[Supplied material — start]

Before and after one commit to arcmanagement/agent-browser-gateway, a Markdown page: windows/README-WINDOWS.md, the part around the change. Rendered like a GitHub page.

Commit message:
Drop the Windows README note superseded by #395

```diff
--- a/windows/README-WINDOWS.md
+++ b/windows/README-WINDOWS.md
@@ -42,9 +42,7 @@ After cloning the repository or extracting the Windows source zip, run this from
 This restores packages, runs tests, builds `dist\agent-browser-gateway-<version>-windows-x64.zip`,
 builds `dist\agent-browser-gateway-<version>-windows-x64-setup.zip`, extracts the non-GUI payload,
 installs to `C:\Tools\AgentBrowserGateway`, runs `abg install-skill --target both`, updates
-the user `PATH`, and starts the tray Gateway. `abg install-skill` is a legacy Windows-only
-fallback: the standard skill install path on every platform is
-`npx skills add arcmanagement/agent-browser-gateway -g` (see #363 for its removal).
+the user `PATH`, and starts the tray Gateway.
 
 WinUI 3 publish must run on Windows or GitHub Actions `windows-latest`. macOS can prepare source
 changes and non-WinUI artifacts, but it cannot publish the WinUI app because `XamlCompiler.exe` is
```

[Supplied material — finish]

### Problem
Reproduce each entry word for word.

### Result of this task
Before and after one commit to arcmanagement/agent-browser-gateway, a Markdown page: windows/README-WINDOWS.md, the part around the change. Rendered like a GitHub page.

Commit message:
Drop the Windows README note superseded by #395

```diff
--- a/windows/README-WINDOWS.md
+++ b/windows/README-WINDOWS.md
@@ -42,9 +42,7 @@ After cloning the repository or extracting the Windows source zip, run this from
 This restores packages, runs tests, builds `dist\agent-browser-gateway-<version>-windows-x64.zip`,
 builds `dist\agent-browser-gateway-<version>-windows-x64-setup.zip`, extracts the non-GUI payload,
 installs to `C:\Tools\AgentBrowserGateway`, runs `abg install-skill --target both`, updates
-the user `PATH`, and starts the tray Gateway. `abg install-skill` is a legacy Windows-only
-fallback: the standard skill install path on every platform is
-`npx skills add arcmanagement/agent-browser-gateway -g` (see #363 for its removal).
+the user `PATH`, and starts the tray Gateway.
 
 WinUI 3 publish must run on Windows or GitHub Actions `windows-latest`. macOS can prepare source
 changes and non-WinUI artifacts, but it cannot publish the WinUI app because `XamlCompiler.exe` is
```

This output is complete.